some big corporate funder wanted and was willing to pay for.

Iowa Energy Forum -- oh, yes, and faith, too.

That`s what Jack Abramoff did before he went to prison. That`s what
Ralph Reed is doing now, still.

And now, there`s the Herman Cain art project -- a charismatic,
purportedly very conservative purported candidate who does not know letting
a woman decide if she wants to have an abortion or not is not allowed if
you`re pro-life; a candidate who`s never heard of neoconservative, who
answered this way when asked just this weekend about Medicare.


CAIN: You go first, Newt.




MADDOW: The Herman Cain art project, which seems to be a conservative
cause, which is attracting lots of conservative support, is something that
has no campaign staff, right?

No substantial staff of its own. It appears to be bankrolled,
possibly illegally, by the billionaire owners of the largest privately held
oil and chemical country in the country, whose political group, Americans
for Prosperity, is run by a former associate of Jack Abramoff.

Hey, conservative voters, I know that you`re not my biggest fans,
although I know some of you watch because I can tell from the hate mail.
Listen, just -- this is meant as advice and I mean it in a big hearted way.
I mean it in a legitimate way.

I`m a liberal. I would love for Herman Cain to be the Republican
Party`s nominee for president this year. Part of me tells me I should shut
up, right? But just as an American, if I`m speaking to you as a
conservative voter, I just want you to know, these guys are pros.

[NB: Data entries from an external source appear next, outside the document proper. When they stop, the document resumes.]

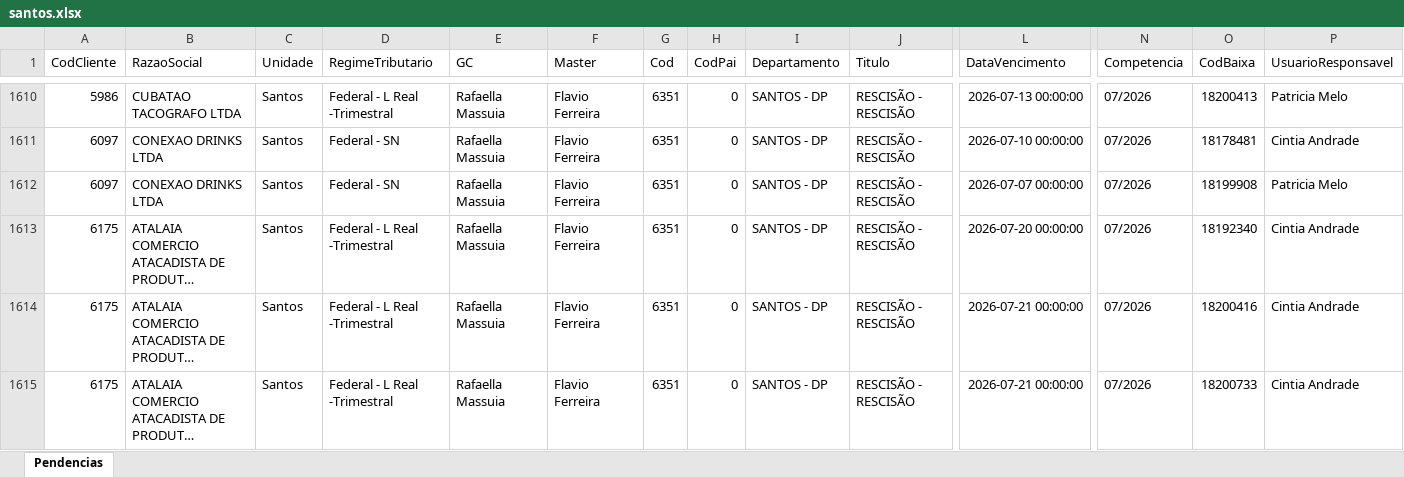
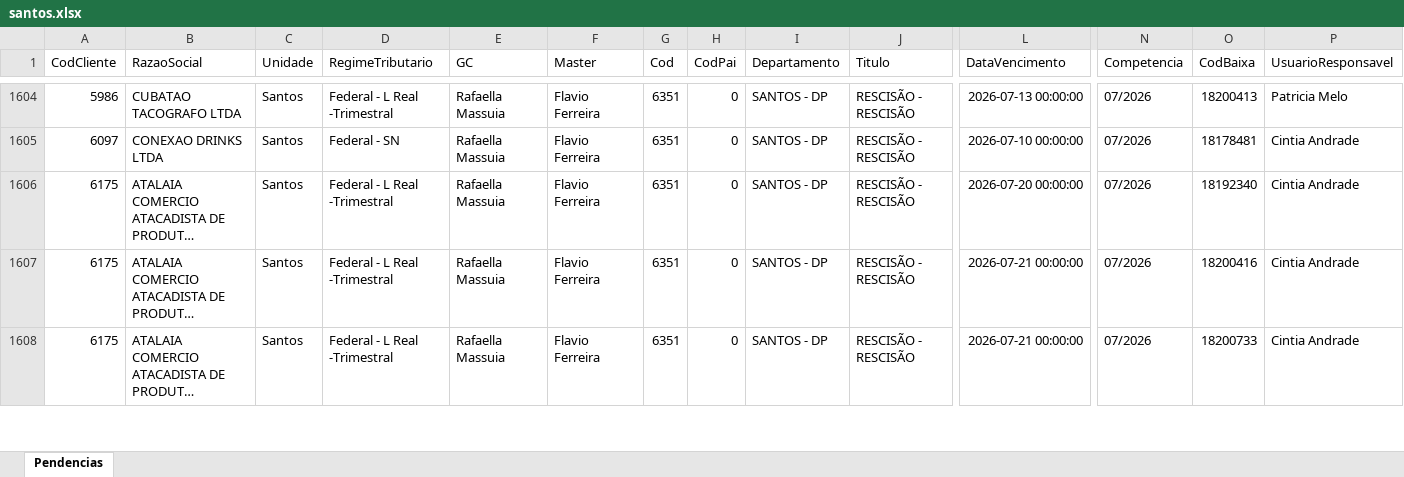
Before and after one commit to willianemanoel/Portal-das-tarefas-teste-, an Excel workbook: dados/base/santos.xlsx, sheet Pendencias, drawn as a sheet; only a part is shown, gaps mark what is left out; long unchanged cells end in …; values as stored, in another font and other column widths than the file's, no borders; removed rows and columns are numbered as before the commit, all else as after; rows hold the shown columns only; the diff covers the shown part only; the diff names each change by its address in the sheet, - before the commit and + after, or states it on an @@ line.

```diff
--- a/dados/base/santos.xlsx (sheet Pendencias)
+++ b/dados/base/santos.xlsx (sheet Pendencias)
-row 1612: 6097 | CONEXAO DRINKS LTDA | Santos | Federal - SN | Rafaella Massuia | Flavio Ferreira | 6351 | 0 | SANTOS - DP | RESCISÃO - RESCISÃO | 2026-07-07 00:00:00 | 07/2026 | 18199908 | Patricia Melo
```
Also changed, not shown: 8 added rows, 7 removed rows and 3 edited cells elsewhere in this sheet, dados/base/goias.xlsx, 1 other file.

If you`re one of those people who wrote a letter saying you wanted the
Mariana Island workers to get "made in the USA" labels because that`s what
Jesus would have wanted since they`re getting exposed to the teachings of
Jesus, then you found out that according to our own government`s
investigation, those people are being subject to forced prostitutions and
forced abortions and you were just duped because somehow Ralph Reed got
your address as a values voter, if you have regret about that?

Consider this about the Herman Cain campaign. These guys are done it
before. They know what they are doing. They now appear to be reassembling
the old team to give it one more try and that one more try is you.


MADDOW: The interview tonight is the Episcopal bishop of New
Hampshire, Gene Robinson. He`s kind of an amazing guy. I`m really excited
about that.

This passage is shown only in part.